I previously blogged the rankings implications of the new early admission programs at Illinois and Michigan for admitting their undergrads without taking the LSAT. Today's Chronicle of Higher Education and Inside Higher Ed bring news of the next front in the rankings war: paying admitted freshmen to retake the SAT and offering large financial rewards for those whose scores go up by certain levels. This rankings dodge would work for law schools, since the ABA now requires schools to report a student's highest LSAT score among multiple tests.
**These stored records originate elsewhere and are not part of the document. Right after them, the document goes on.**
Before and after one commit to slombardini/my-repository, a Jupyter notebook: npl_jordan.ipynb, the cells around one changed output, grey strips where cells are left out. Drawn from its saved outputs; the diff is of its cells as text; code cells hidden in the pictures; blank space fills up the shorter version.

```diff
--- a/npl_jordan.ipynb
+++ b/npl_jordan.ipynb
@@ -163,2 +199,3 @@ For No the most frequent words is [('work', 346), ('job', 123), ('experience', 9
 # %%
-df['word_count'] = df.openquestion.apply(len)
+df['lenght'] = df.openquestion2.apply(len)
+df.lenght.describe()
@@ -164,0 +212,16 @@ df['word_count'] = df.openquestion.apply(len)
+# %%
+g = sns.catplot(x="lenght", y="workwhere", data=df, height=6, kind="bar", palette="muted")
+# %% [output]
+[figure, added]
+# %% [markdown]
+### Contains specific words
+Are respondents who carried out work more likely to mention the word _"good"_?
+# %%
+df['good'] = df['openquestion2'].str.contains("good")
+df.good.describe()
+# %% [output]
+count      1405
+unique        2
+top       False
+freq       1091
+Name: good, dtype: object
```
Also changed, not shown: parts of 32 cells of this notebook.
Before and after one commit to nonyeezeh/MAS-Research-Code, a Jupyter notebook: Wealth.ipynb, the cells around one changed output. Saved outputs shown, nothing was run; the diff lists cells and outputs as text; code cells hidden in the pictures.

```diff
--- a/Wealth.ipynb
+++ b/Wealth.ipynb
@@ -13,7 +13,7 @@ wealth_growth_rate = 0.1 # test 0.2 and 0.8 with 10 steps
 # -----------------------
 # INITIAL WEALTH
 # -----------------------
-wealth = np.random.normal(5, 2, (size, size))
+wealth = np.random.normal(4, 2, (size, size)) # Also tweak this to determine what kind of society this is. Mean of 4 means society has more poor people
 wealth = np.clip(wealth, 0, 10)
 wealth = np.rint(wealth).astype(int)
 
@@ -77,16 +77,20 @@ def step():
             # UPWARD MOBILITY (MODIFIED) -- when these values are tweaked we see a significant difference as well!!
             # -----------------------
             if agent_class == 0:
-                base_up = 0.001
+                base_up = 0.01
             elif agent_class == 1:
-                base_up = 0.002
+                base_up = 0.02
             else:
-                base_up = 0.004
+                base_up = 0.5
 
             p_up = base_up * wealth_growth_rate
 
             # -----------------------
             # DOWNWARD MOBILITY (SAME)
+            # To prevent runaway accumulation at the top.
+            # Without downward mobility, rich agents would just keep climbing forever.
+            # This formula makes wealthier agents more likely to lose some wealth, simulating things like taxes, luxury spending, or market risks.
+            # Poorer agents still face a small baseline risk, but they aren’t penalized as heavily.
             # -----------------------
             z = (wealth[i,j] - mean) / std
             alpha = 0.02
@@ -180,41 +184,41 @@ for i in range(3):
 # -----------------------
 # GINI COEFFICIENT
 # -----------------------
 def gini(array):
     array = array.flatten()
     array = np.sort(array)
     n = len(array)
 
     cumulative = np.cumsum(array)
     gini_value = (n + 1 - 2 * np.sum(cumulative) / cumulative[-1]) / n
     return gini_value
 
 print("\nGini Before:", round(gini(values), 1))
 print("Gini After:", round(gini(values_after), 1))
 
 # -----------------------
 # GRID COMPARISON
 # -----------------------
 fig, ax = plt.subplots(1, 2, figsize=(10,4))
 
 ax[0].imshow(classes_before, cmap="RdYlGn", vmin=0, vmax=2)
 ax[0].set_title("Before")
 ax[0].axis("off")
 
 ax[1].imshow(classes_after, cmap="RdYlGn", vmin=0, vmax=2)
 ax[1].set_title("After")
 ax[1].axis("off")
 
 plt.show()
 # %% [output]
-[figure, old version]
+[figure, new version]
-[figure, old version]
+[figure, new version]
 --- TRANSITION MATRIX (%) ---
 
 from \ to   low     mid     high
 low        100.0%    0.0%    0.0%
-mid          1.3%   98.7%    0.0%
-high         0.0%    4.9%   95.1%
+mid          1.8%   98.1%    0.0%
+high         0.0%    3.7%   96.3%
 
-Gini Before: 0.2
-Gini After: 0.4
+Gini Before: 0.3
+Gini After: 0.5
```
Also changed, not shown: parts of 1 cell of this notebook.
We'll see if any law schools will incentivize the entering Fall 2009 class to take the February 2009 LSAT. For more, see TaxProf Blog.
Wednesday, October 15, 2008
- Reforming the USN&WR law school rankings
- A bibliometric manifesto
- Three deans
- Talent versus character
- The folklore of rankings
- The utility law teacher
- The South Carolina bar exam scandal
Swamp Fox news
The controversy is not going away
- And the Winner of the "Best Law Porn" Award is...
- The accidental administrator
- U.S. News Survey: Vote Quality, Not Reputation
- Are SSRN and USN&WR All That Different?
- Schattenfreude: Endlich ein juristischer Ausdruck
- What IS a good part-time program?
- Fall guys
- Law and Collective Responsibility
- Tenure: Use it (on behalf of those who don't have ...
- The Financial Crisis: What Went Wrong?